According to Nadeem, Afridi’s wife and two of his three children, above 18, applied for the documents in December 2016.

He said the two adult children are facing problems in getting enrolled at university due to lack of documents.

A spokesperson of the National Database and Registration Authority, which issues the identity documents, refused to comment on the situation of the doctor’s family.

Zahid Hamid, minister for law and justice, recently said in the Senate that Pakistan will not free the doctor or hand him over to the US.

NewsGram brings to you top news around the world today

The doctor’s case had come into the limelight again when the US President Donald Trump said, during his election campaign, he would get Afridi set free in two minutes if he won the elections.

Afridi took part in a false vaccination campaign in the northeastern Pakistani city of Abbottabad that was orchestrated by the CIA to obtain Bin Laden’s DNA samples and he was arrested shortly after Bin Laden was killed in a special operation by US Special Forces on May 2, 2011.

Check out NewsGram for latest international news updates.

A year later, Afridi received a 33-year prison sentence for links to terrorist groups, although it was subsequently reduced to 23 years in 2014. The sentence was severely criticized within and outside the country, and the US has termed it unjust and unnecessary. (IANS)

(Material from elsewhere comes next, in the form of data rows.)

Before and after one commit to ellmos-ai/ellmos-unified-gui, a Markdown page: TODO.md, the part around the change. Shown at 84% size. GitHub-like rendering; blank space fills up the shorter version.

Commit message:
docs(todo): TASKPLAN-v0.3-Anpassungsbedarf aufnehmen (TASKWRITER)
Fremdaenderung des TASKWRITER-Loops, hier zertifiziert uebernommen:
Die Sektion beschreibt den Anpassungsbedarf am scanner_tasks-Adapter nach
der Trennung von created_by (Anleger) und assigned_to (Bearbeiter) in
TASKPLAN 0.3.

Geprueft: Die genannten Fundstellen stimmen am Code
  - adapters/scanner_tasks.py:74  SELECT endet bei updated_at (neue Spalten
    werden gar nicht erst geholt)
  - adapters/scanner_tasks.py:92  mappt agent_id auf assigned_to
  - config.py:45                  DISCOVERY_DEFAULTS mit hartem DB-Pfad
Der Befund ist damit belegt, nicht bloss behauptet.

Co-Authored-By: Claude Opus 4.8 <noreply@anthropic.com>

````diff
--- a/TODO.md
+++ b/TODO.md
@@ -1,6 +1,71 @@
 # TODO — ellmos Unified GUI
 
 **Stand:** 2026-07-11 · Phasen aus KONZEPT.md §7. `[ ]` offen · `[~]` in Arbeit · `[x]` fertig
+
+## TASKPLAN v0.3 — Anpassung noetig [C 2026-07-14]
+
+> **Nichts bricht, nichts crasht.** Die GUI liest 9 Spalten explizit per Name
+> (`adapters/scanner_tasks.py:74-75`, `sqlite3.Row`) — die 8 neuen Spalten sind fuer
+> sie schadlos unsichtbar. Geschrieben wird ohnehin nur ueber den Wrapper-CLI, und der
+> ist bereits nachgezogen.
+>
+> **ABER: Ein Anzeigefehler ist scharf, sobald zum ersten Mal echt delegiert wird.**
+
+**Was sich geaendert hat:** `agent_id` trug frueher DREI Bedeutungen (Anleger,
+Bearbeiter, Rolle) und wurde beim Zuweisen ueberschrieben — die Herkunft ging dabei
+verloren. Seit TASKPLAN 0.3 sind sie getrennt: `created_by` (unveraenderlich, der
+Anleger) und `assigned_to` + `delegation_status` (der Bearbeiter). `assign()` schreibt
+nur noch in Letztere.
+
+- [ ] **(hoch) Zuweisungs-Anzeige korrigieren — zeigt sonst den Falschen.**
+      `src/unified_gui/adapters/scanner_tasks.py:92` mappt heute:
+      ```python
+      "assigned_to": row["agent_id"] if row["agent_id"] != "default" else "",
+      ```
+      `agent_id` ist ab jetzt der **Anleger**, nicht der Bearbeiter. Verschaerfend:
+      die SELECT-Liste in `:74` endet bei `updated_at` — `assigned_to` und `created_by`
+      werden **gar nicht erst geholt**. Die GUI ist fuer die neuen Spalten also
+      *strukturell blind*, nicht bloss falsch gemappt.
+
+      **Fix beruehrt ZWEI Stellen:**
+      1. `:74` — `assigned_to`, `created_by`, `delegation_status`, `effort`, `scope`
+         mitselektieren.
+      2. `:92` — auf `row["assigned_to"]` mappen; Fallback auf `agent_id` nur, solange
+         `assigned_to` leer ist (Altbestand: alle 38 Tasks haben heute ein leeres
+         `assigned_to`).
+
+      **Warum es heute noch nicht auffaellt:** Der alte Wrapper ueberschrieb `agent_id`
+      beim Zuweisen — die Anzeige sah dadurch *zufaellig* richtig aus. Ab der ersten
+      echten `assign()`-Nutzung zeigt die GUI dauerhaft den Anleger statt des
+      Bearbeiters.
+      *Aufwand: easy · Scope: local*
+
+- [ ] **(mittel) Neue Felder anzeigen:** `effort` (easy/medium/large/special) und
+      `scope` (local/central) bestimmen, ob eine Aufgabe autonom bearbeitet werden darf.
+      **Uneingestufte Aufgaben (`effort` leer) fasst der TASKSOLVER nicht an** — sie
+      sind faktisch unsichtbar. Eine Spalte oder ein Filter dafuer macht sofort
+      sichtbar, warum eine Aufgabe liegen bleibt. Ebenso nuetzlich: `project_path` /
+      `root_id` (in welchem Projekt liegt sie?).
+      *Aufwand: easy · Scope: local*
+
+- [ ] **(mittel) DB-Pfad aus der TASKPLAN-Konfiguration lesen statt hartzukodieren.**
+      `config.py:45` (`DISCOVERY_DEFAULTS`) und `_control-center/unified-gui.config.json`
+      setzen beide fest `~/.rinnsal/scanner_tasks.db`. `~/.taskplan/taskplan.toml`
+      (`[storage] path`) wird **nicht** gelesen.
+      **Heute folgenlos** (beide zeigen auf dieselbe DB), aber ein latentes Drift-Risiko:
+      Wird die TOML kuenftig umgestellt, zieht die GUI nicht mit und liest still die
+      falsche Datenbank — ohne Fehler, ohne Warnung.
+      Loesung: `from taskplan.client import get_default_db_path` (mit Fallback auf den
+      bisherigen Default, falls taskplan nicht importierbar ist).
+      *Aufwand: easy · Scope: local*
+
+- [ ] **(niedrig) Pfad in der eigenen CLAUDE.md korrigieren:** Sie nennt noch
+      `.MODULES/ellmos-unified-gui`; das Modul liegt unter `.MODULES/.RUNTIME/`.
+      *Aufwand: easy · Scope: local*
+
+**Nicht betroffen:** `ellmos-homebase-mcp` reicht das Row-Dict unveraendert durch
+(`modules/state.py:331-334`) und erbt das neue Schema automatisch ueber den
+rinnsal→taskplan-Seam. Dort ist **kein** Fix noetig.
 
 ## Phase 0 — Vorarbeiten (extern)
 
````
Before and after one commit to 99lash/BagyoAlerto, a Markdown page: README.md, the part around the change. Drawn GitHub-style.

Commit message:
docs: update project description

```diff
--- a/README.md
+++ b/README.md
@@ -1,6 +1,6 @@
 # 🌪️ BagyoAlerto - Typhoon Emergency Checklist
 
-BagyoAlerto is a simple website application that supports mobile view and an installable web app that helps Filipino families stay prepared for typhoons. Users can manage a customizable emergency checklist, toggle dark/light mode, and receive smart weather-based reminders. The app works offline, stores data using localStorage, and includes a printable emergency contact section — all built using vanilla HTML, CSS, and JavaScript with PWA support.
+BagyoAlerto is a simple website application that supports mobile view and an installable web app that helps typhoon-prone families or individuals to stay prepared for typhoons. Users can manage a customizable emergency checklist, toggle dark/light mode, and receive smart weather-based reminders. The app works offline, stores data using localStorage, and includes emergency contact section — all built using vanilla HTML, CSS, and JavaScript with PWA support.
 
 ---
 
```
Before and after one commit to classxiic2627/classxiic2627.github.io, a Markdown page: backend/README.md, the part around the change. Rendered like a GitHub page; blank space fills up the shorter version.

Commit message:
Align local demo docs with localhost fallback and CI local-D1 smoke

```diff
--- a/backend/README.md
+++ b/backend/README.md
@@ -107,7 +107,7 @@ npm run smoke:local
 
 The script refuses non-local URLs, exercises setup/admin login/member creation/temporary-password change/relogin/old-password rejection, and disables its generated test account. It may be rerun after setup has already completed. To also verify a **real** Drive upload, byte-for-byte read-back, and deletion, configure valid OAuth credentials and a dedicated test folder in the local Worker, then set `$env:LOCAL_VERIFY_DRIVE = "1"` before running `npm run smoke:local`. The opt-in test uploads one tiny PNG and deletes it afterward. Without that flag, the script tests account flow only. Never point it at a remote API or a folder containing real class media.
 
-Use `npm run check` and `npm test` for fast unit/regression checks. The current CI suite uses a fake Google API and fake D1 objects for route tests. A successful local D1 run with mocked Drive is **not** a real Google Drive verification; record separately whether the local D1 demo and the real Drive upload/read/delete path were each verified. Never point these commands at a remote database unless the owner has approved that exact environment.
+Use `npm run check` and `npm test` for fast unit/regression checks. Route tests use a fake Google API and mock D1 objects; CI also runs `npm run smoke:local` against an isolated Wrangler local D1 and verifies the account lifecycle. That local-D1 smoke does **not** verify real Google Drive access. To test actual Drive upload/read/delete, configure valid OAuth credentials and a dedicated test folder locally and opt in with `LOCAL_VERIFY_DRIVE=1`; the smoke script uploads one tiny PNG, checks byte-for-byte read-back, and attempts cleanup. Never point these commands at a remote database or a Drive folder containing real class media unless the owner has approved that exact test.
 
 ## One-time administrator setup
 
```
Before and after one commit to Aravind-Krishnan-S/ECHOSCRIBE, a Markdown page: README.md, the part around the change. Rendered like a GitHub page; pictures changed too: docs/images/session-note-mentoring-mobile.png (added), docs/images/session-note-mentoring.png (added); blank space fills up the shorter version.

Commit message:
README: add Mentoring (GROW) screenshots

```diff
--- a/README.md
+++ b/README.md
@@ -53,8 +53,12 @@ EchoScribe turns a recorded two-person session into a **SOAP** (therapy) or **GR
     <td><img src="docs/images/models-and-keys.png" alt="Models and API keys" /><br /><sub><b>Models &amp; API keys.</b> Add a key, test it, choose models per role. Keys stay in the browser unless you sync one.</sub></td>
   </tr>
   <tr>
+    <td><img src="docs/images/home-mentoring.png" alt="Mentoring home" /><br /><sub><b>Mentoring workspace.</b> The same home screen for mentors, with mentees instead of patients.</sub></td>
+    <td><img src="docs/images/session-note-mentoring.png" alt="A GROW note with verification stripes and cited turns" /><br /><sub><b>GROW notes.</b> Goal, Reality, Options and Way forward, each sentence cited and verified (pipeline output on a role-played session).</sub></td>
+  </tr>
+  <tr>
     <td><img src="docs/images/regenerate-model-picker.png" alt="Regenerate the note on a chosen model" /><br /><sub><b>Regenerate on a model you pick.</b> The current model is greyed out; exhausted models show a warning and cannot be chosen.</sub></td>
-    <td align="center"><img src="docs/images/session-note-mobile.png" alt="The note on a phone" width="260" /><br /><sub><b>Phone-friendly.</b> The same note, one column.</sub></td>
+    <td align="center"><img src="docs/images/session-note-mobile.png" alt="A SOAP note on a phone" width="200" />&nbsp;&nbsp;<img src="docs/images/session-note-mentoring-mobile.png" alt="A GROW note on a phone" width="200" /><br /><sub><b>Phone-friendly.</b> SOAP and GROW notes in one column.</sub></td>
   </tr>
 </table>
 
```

Next Story

Terror Has a New Name : Former al-Qaida Members Launch New Militant Group ‘Ansar al-Sharia Pakistan’

Inspired by Osama bin Laden, al-Qaida’s slain founder, the group has vowed to continue its struggle through “jihad” against “infidel and apostates”

0
39
al-Qaida
A Pakistani militant holds a rocket-propelled grenade in Shawal, in Pakistan's tribal region of Waziristan,

Karachi, September 11, 2017 : A new al-Qaida-inspired militant group, which has recently emerged in Pakistan’s southern port city of Karachi claims to act as a platform for militants who have grown disaffected with the Islamic State militant group (IS) in the country.

The group, Ansar al-Sharia Pakistan, was reportedly formed by two former al-Qaida members who had severed ties with the organization in early 2017. Since then, the group has been involved in several attacks in Karachi, according to Pakistani counterterrorism authorities.

“The Ansar al-Sharia group started killings in Karachi since the beginning of this year and claimed responsibility for killing an army officer on Faisal Highway [in Karachi],” Major General Mohammad Saeed, the head of Rangers paramilitary security force in Karachi, told local media. He added the group has been focusing attacks on “the police only.”

The group was allegedly created to operate as a platform for militants who have parted ways with IS in the country, it said in an online statement. It claimed to be active in several parts of the country.

“We give glad tidings to Muslim Ummah that a large number of Mujahideen from Karachi, Punjab and tribal areas are leaving ranks of IS and announce disassociation with [it],” the group said in an announcement through a Twitter account, adding that IS has “spread differences” and “secession instead of unity.”

The group has vowed to continue its struggle through “jihad” against “infidel and apostates.”

Though the newly-emerged group asserts no official affiliation with al-Qaida and other foreign militant organizations, the group said its ideology is inspired by Osama bin Laden, al-Qaida’s slain founder.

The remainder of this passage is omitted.